(Records from a dataset)
——————
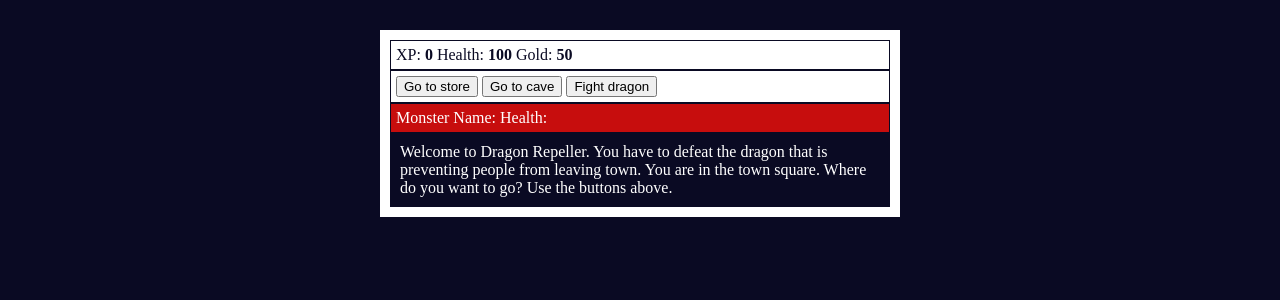
Repository: Lungdjos/role_playing_game
Page: index.html
The author's editor kept a copy of each file at every save. The page is drawn from the files as they stood at one save, then again after the next save.
The browser window is 1280 px wide. The pictures show the whole page.

Above is the page before, as saved 2024-02-07 08:43:16.

### index.html
<!DOCTYPE html>
<html lang="en">

<head>
    <meta charset="UTF-8">
    <meta name="viewport" content="width=device-width, initial-scale=1.0">
    <title>RPG - Dragon Repeller</title>
    <link rel="stylesheet" href="./styles.css">

</head>

<body>
    <div id="game">
        <div id="stats">
            <span class="stat">XP: <strong><span id="xpText">0</span></strong>
            </span>
            <span class="stat">Health: <strong><span id="healthText">100</span></strong>
            </span>
            <span class="stat">Gold: <strong><span id="goldText">50</span></strong>
            </span>
        </div>
        <div id="controls">
            <button id="button1">Go to store</button>
            <button id="button2">Go to cave</button>
            <button id="button3">Fight dragon</button>
        </div>
        <div id="monsterStats">
            <span class="stat">
                Monster Name: <strong><span id="monsterName"></span></strong>
            </span>
            <span class="stat">
                Health: <strong><span id="monsterHealth"></span></strong>
            </span>
        </div>
        <div id="text">
            Welcome to Dragon Repeller. You have to defeat the dragon that is preventing people from leaving town. You are in the town square. Where do you want to go? Use the buttons above.
        </div>
    </div>

    <!-- JavaScript files -->
    <script src="./script.js"></script>
</body>

</html>

### styles.css
/** Main CSS */

body {
    background-color: #0a0a23;
}


/* text styling */

#text {
    background-color: #0a0a23;
    color: #fff;
    padding: 10px;
}


/* game styling */

#game {
    background-color: #fff;
    color: #fff;
    max-width: 500px;
    max-height: 400px;
    margin: 30px auto 0 auto;
    padding: 10px;
}


/* stats and controls styling */

#controls,
#stats {
    border: 1px solid #0a0a23;
    color: #0a0a23;
    padding: 5px;
}


/* monster stats styling */

#monsterStats {
    border: 1px solid #0a0a23;
    padding: 5px;
    color: #fff;
    background-color: #c70d0d;
    display: ;
}

### script.js
/**
 * Main JavaScript
 */

'use strict';

// variables
let xp = 0;
let health = 100;
let gold = 50;
let currentWeapon = 0;
let fighting;
let monsterHealth;
let inventory = ['stick'];

// query selectors
const button1 = document.querySelector('#button1');
const button2 = document.querySelector('#button2');
const button3 = document.querySelector('#button3');

After the next save:
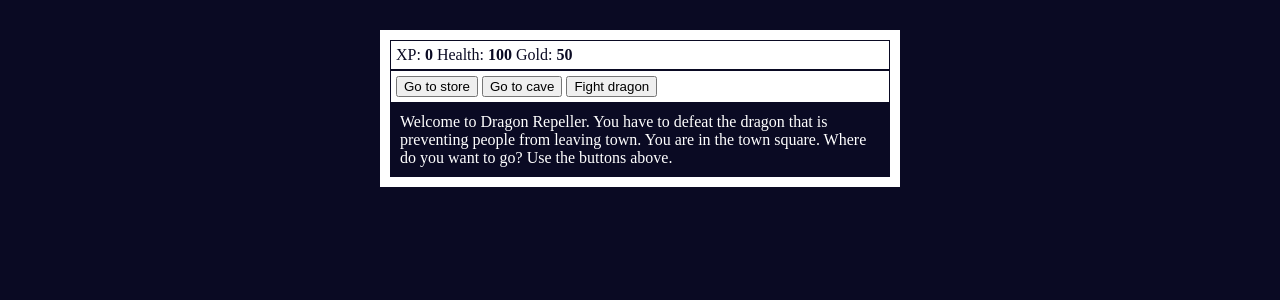
Saved 5 s later.
--- a/styles.css
+++ b/styles.css
@@ -43,5 +43,5 @@ body {
     padding: 5px;
     color: #fff;
     background-color: #c70d0d;
-    display: ;
+    display: none;
 }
——————
ACTIVITY: All lines above with "color" in them should be returned.

WRITTEN ANSWER:
    background-color: #0a0a23;
    background-color: #0a0a23;
    color: #fff;
    background-color: #fff;
    color: #fff;
    color: #0a0a23;
    color: #fff;
    background-color: #c70d0d;
     color: #fff;
     background-color: #c70d0d;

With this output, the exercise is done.